Structured diff data
--*--

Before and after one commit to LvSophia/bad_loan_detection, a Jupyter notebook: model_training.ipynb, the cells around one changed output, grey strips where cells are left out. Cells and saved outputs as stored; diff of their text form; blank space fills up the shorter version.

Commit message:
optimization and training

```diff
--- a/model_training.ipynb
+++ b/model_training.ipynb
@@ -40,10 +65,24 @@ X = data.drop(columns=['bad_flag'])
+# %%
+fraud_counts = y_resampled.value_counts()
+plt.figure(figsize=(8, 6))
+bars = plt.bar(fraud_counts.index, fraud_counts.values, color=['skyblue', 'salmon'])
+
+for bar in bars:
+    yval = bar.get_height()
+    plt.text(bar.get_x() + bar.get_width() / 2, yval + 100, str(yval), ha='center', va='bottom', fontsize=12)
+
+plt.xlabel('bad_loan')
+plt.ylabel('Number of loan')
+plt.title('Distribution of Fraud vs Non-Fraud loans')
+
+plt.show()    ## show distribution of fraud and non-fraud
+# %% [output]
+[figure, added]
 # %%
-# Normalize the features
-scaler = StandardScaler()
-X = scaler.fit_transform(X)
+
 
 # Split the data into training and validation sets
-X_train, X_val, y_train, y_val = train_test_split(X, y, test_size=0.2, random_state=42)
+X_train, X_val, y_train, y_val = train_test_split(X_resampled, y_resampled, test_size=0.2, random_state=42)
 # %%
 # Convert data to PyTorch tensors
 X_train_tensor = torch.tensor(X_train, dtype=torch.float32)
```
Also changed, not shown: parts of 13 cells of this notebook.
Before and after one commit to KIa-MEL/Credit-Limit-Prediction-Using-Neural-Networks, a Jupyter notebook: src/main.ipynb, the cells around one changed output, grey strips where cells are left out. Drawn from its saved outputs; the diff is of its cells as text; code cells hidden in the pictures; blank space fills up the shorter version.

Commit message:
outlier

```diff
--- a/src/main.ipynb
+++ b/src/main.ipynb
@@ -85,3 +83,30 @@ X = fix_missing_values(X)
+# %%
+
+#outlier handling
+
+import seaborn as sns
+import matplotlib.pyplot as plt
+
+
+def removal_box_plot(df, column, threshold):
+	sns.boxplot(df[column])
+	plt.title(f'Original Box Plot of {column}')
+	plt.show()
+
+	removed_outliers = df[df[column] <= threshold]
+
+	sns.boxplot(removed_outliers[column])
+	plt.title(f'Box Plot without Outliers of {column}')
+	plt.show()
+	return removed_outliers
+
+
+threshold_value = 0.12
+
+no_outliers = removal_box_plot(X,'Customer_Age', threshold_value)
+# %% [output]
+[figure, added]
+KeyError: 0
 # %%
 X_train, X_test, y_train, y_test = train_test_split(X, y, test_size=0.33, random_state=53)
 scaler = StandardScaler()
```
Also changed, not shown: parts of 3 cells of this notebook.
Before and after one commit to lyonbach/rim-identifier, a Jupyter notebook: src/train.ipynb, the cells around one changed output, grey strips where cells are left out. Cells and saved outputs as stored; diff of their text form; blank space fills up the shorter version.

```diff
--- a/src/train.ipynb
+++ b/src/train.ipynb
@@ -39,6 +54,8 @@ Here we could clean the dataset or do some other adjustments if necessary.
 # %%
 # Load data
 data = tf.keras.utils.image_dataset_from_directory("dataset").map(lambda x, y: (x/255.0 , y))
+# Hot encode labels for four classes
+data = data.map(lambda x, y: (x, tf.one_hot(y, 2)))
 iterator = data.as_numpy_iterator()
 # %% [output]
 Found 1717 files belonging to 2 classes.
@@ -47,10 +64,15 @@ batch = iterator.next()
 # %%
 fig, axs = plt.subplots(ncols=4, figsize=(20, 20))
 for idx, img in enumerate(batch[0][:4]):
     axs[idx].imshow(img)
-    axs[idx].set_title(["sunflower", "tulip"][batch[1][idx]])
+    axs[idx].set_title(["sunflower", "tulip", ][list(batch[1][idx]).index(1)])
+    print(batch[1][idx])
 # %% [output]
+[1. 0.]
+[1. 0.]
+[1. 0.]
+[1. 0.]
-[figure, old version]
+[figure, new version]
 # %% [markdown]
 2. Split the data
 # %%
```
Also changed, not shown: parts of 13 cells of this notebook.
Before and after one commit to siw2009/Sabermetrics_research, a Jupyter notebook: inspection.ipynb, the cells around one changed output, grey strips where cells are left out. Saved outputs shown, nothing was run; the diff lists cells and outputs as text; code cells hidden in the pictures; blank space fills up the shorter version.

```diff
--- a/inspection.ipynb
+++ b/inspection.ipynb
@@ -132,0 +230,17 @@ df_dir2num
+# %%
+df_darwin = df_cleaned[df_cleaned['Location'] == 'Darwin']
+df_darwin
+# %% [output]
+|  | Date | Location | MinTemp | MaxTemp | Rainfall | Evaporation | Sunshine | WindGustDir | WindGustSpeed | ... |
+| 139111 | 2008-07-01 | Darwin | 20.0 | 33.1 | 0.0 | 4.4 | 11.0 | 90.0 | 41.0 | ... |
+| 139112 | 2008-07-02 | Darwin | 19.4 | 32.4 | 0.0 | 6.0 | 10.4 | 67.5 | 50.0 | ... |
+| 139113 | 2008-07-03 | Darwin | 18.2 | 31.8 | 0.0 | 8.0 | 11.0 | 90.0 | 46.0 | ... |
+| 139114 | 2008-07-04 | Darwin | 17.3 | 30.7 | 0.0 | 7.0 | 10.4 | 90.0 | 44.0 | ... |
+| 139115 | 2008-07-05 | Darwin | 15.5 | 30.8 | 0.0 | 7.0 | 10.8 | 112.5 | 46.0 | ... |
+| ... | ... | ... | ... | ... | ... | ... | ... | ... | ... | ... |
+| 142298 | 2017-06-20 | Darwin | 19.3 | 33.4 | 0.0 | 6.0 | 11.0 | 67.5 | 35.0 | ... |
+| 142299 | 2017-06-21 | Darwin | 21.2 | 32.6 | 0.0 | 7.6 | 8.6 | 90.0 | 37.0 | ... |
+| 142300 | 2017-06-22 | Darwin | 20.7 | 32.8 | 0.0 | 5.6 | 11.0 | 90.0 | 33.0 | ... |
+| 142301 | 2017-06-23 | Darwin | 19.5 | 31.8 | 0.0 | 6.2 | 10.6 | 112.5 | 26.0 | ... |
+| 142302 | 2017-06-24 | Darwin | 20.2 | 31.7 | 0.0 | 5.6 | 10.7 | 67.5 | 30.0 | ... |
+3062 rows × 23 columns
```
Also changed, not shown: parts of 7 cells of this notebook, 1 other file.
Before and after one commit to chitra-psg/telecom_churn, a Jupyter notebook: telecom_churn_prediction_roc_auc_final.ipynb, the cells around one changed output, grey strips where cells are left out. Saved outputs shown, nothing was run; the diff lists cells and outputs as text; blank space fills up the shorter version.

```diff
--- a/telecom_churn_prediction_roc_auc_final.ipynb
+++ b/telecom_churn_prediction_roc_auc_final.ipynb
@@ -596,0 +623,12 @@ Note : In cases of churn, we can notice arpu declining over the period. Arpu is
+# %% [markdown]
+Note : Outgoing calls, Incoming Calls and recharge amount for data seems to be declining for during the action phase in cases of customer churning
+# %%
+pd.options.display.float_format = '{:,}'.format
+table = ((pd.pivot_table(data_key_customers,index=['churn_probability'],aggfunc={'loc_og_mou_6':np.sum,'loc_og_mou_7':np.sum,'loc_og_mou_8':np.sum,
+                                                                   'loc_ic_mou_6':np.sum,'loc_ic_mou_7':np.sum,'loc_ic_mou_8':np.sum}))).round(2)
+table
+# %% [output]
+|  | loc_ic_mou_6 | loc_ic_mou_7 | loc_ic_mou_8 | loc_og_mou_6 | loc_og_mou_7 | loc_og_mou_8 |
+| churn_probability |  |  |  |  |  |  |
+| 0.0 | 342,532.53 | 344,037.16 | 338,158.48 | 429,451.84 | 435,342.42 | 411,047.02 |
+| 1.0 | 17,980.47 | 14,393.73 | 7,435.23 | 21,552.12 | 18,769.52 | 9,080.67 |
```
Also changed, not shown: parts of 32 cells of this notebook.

--*--

# Directions
Check every line above for the word "this" and copy those that have it.

# Exercise answer
Also changed, not shown: parts of 13 cells of this notebook.
Also changed, not shown: parts of 3 cells of this notebook.
Also changed, not shown: parts of 13 cells of this notebook.
Also changed, not shown: parts of 7 cells of this notebook, 1 other file.
Also changed, not shown: parts of 32 cells of this notebook.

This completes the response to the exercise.